*** Block opens ***

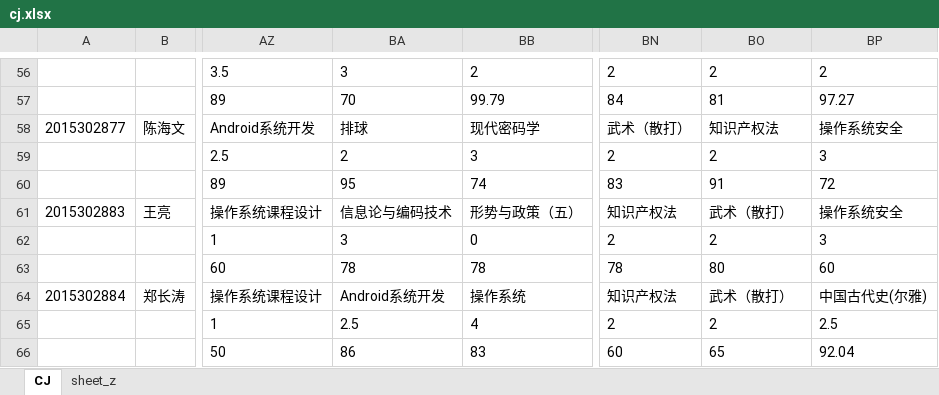
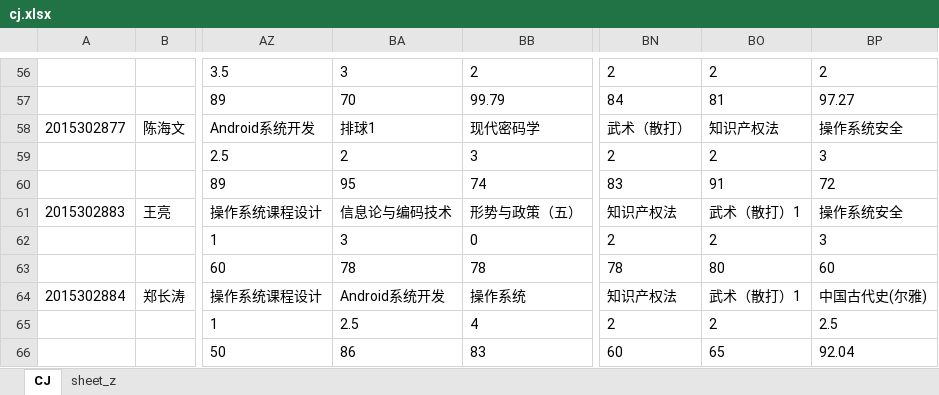
Before and after one commit to chroblert/Python, an Excel workbook: gradeSort/cj.xlsx, sheet CJ, drawn as a sheet; only a part is shown, gaps mark what is left out; values as stored, in another font and other column widths than the file's, no borders; the diff covers the shown part only; the diff names each change by its address in the sheet, - before the commit and + after, or states it on an @@ line.

```diff
--- a/gradeSort/cj.xlsx (sheet CJ)
+++ b/gradeSort/cj.xlsx (sheet CJ)
-BA58: 排球
+BA58: 排球1
-BO61: 武术（散打）
+BO61: 武术（散打）1
-BO64: 武术（散打）
+BO64: 武术（散打）1
```
Also changed, not shown: 175 edited cells elsewhere in this sheet, sheet sheet_z, gradeSort/公共选修课学分.xlsx, 1 other file.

*** Block closes ***

Return every line of the records in which the word "sheet" is found.

Before and after one commit to chroblert/Python, an Excel workbook: gradeSort/cj.xlsx, sheet CJ, drawn as a sheet; only a part is shown, gaps mark what is left out; values as stored, in another font and other column widths than the file's, no borders; the diff covers the shown part only; the diff names each change by its address in the sheet, - before the commit and + after, or states it on an @@ line.
--- a/gradeSort/cj.xlsx (sheet CJ)
+++ b/gradeSort/cj.xlsx (sheet CJ)
Also changed, not shown: 175 edited cells elsewhere in this sheet, sheet sheet_z, gradeSort/公共选修课学分.xlsx, 1 other file.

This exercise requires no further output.